How Do You Stop Your Brakes from Squeaking?

 

When it comes to preventing your brakes from squeaking it really depends on why it’s happening in the first place. As we’ve seen there can be a number of issues that contribute to this problem. If it is simply a matter of dust and debris, you could actually be able to clean them yourself in a fairly simple process at home. Just a little bit of soapy water will do it and you definitely don't need to go to a mechanic. There are helpful videos that can show you just what to do if you're interested.

 

If it's a matter of getting your brake pads replaced, you'll probably want to head to your mechanic to get this job done unless you're comfortable doing this kind of home repair on your car by yourself.

 

 Will WD-40 Stop Your Brakes from Squeaking?

 

Around the house you may be tempted to use WD-40 to fix any kind of squeaky hinges that you have. It's a fairly decent lubricant when you have rusty or stiff metal that you are dealing with in a home repair situation. Some people will recommend that when your brakes are squeaking that you could use it to lubricate them and end the annoying sound. This is never a good idea.

 

To be clear, do not under any circumstances spray WD-40 on your brakes to try to stop them from squeaking.

 

 WD-40 is not technically even a lubricant in the traditional sense. WD-40 stands for a water dispersant and the 40 refers to the number of the formula. It is meant to disperse water away from metal, not to lubricate parts like brakes. In fact, it's possible that if you were to spray too much WD-40 on your brakes you would find the pads unable to create friction and you would be unable to slow and stop your car in a timely manner. This could lead to a serious accident. So again, don't use WD-40 to stop your brakes from squeaking. Use it on the hinges of a screen door maybe, but that's it. 

 

Cost of Repairing Squeaky Brakes

 

The cost of repairing squeaking brakes depends on a number of factors. You may want to simply avoid the repair if your brakes aren't actually suffering as a result. However, if you're afraid that they're not working properly any longer or the sound is too annoying then you may want to have new brake pads installed so that you don't have to endure the annoying noises any longer.

 

Getting brake pads replaced is a per axle job for the most part.

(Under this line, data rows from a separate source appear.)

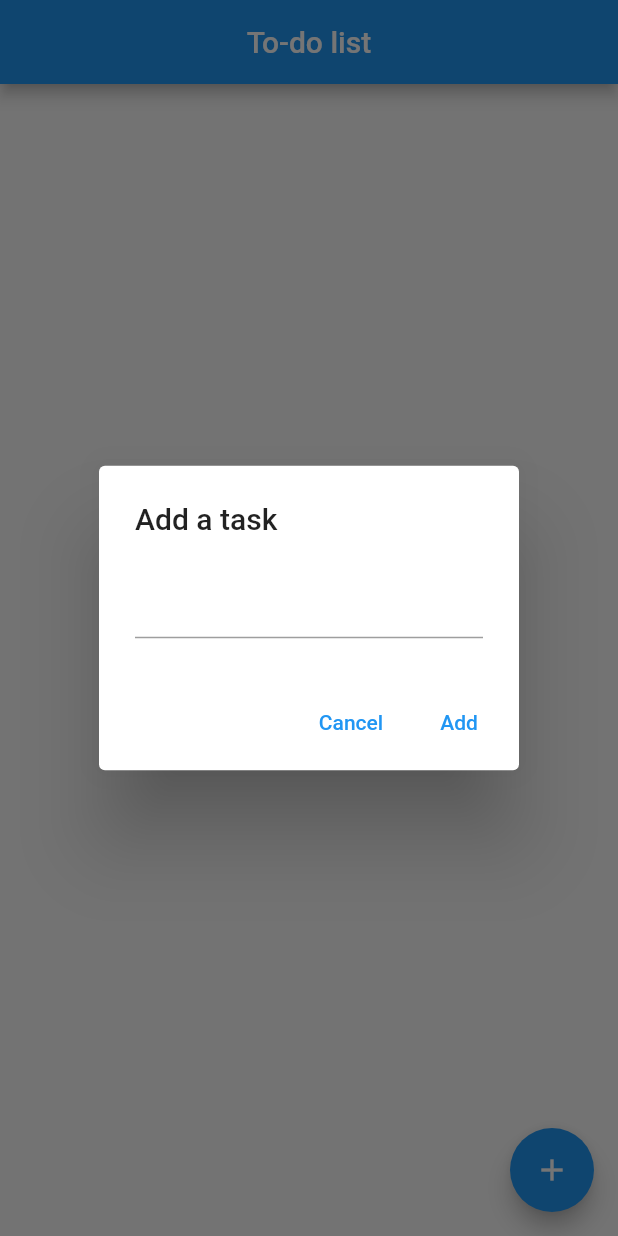
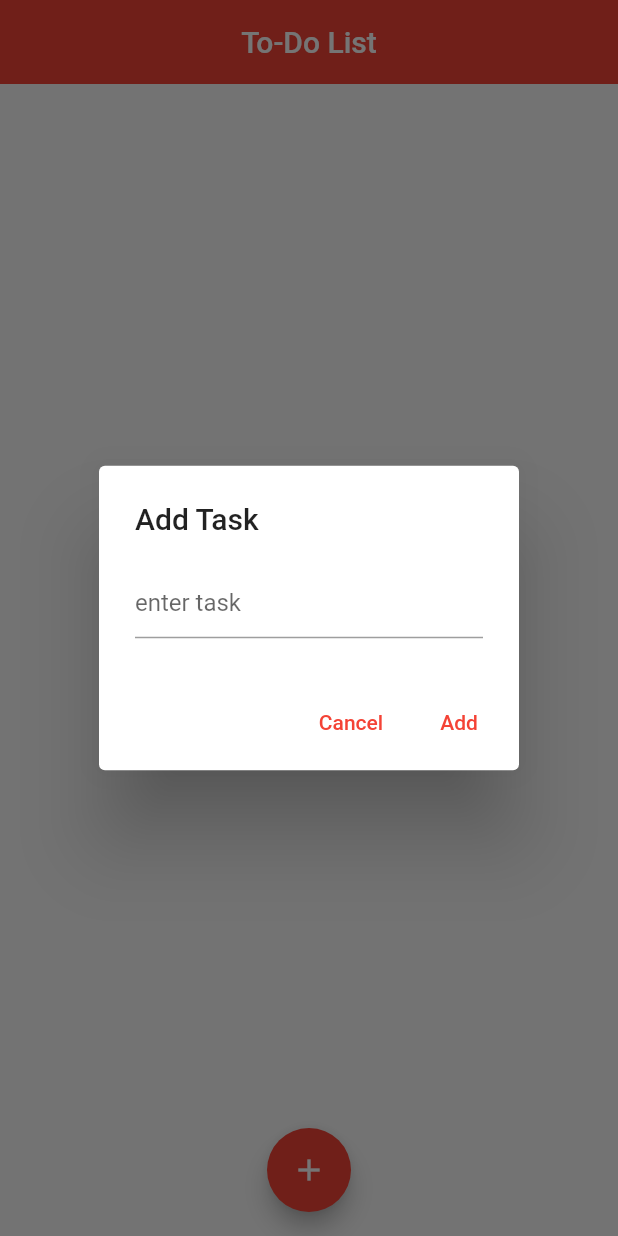
Before and after one commit to Jhay4Julian/todo_app_flutter, a Flutter app: the screen it shows after launch, after a tap on the "add" icon, on a phone screen of 412 x 824 dp. Run offline on Flutter 3.47's test engine with Material 2 defaults, Android fonts, the phone set to English and light mode, and no system bars.

Commit message:
theme & tweaked UI widgets

```diff
--- a/lib/main.dart
+++ b/lib/main.dart
@@ -9,6 +9,9 @@ class TodoApp extends StatelessWidget {
   Widget build(BuildContext context) {
     return MaterialApp(
       home: TodoList(),
+      theme: ThemeData(
+        primarySwatch: Colors.red
+      ),
     );
   }
 }
@@ -27,7 +30,8 @@ class _TodoListState extends State<TodoList> {
   Widget build(BuildContext context) {
     return Scaffold(
         appBar: AppBar(
-          title: Center(child: const Text('To-do list')),
+          elevation: 0,
+          title: Center(child: const Text('To-Do List'),),
         ),
         body: ListView(children: _getItems(),),
         floatingActionButton: FloatingActionButton(
@@ -35,6 +39,7 @@ class _TodoListState extends State<TodoList> {
           child: const Icon(Icons.add),
           tooltip: 'Add Item',
         ),
+        floatingActionButtonLocation: FloatingActionButtonLocation.centerFloat,
       );
   }
 
@@ -59,9 +64,10 @@ class _TodoListState extends State<TodoList> {
       context: context,
       builder: (BuildContext context) {
         return AlertDialog(
-          title: const Text('Add a task'),
+          title: const Text('Add Task'),
           content: TextField(
             controller: _textFieldController,
+            decoration: InputDecoration(hintText: 'enter task'),
           ),
           actions: [
             TextButton(
```
Also changed, not shown: 1 other file.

That means you don't necessarily need to have all four done at the same time, you can do front or back. Since your brakes are probably only squeaking in the front or the back rather than all four, this will make it a more economical option.

 

On a per axle basis, you're looking at somewhere between $150 and $300 to get your brakes fixed.  Obviously, this is going to depend on the mechanic you take it to as well as the brake pads you choose. Brake pads can start as low as $25, and get up to $50 or even $100 depending on the kind that you're going to buy.

 

Just remember if you're going to do front brakes and back brakes then you're doubling up on that price and could end up paying between $300 and $600 to do your full car. 

 

The Bottom Line 

 

Your brakes can end up squeaking for several reasons as we've seen and how you deal with it really depends on why this happened in the first place. You do need to determine whether or not it's a serious issue that's causing your brakes to squeak, or just an inconvenience. If it's something that affects the performance of your brakes then you're going to want to get it fixed as soon as you can. Otherwise, this may just be an issue that you have to deal with or you can swap out the brake pads for something more tolerable but it will certainly cost you more than trying to live with annoying brakes. It really is up to you, but make sure you understand one way or the other what's happening. You never want to take a risk when it comes to your brakes and your safety.